Work order:
Would you please write out each of the entries below exactly, omitting pictures?

-*-*-

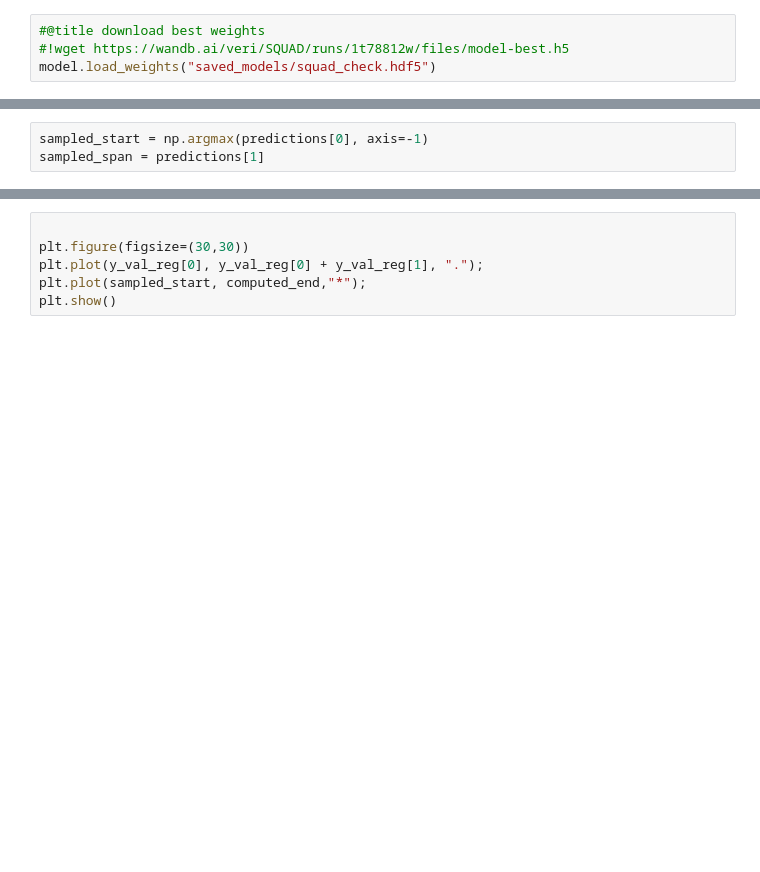
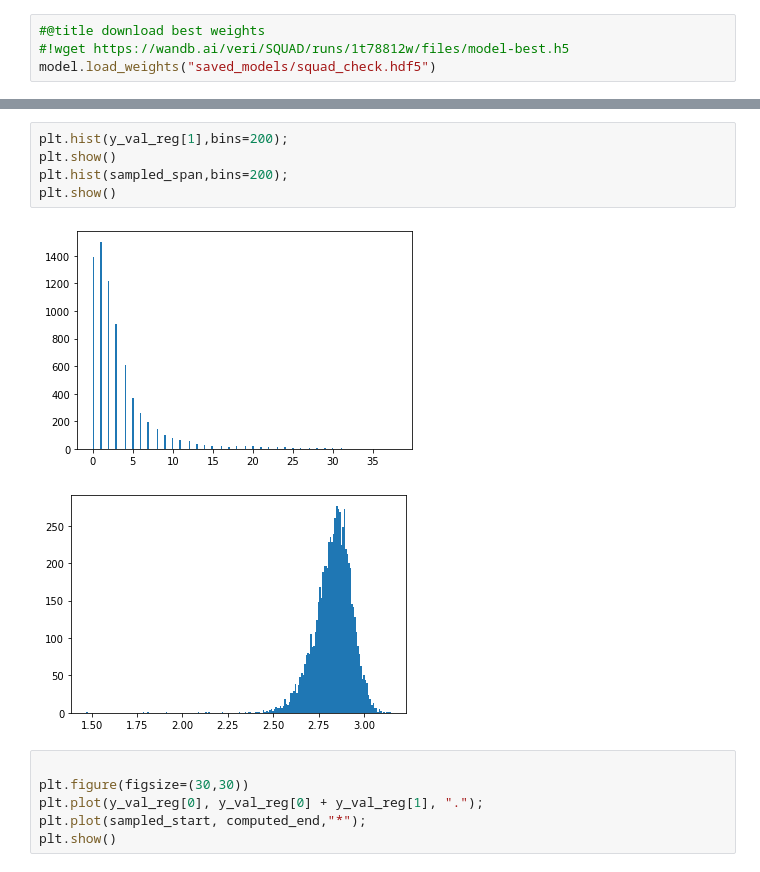
Before and after one commit to the-SQuAD-squad/QA, a Jupyter notebook: QA.ipynb, the cells around one changed output, grey strips where cells are left out. Cells and saved outputs as stored; diff of their text form; blank space fills up the shorter version.

```diff
--- a/QA.ipynb
+++ b/QA.ipynb
@@ -443,3 +476,0 @@ KeyboardInterrupt: ignored
-# %%
-sampled_start = np.argmax(predictions[0], axis=-1)
-sampled_span = predictions[1]
@@ -463,3 +477,11 @@ plt.hist(computed_end)
+# %%
+plt.hist(y_val_reg[1],bins=200);
+plt.show()
+plt.hist(sampled_span,bins=200);
+plt.show()
+# %% [output]
+[figure, added]
+[figure, added]
 # %%
 
 plt.figure(figsize=(30,30))
```
Also changed, not shown: parts of 14 cells of this notebook.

-*-*-

Response area:
Before and after one commit to the-SQuAD-squad/QA, a Jupyter notebook: QA.ipynb, the cells around one changed output, grey strips where cells are left out. Cells and saved outputs as stored; diff of their text form; blank space fills up the shorter version.

```diff
--- a/QA.ipynb
+++ b/QA.ipynb
@@ -443,3 +476,0 @@ KeyboardInterrupt: ignored
-# %%
-sampled_start = np.argmax(predictions[0], axis=-1)
-sampled_span = predictions[1]
@@ -463,3 +477,11 @@ plt.hist(computed_end)
+# %%
+plt.hist(y_val_reg[1],bins=200);
+plt.show()
+plt.hist(sampled_span,bins=200);
+plt.show()
+# %% [output]
+[figure, added]
+[figure, added]
 # %%
 
 plt.figure(figsize=(30,30))
```
Also changed, not shown: parts of 14 cells of this notebook.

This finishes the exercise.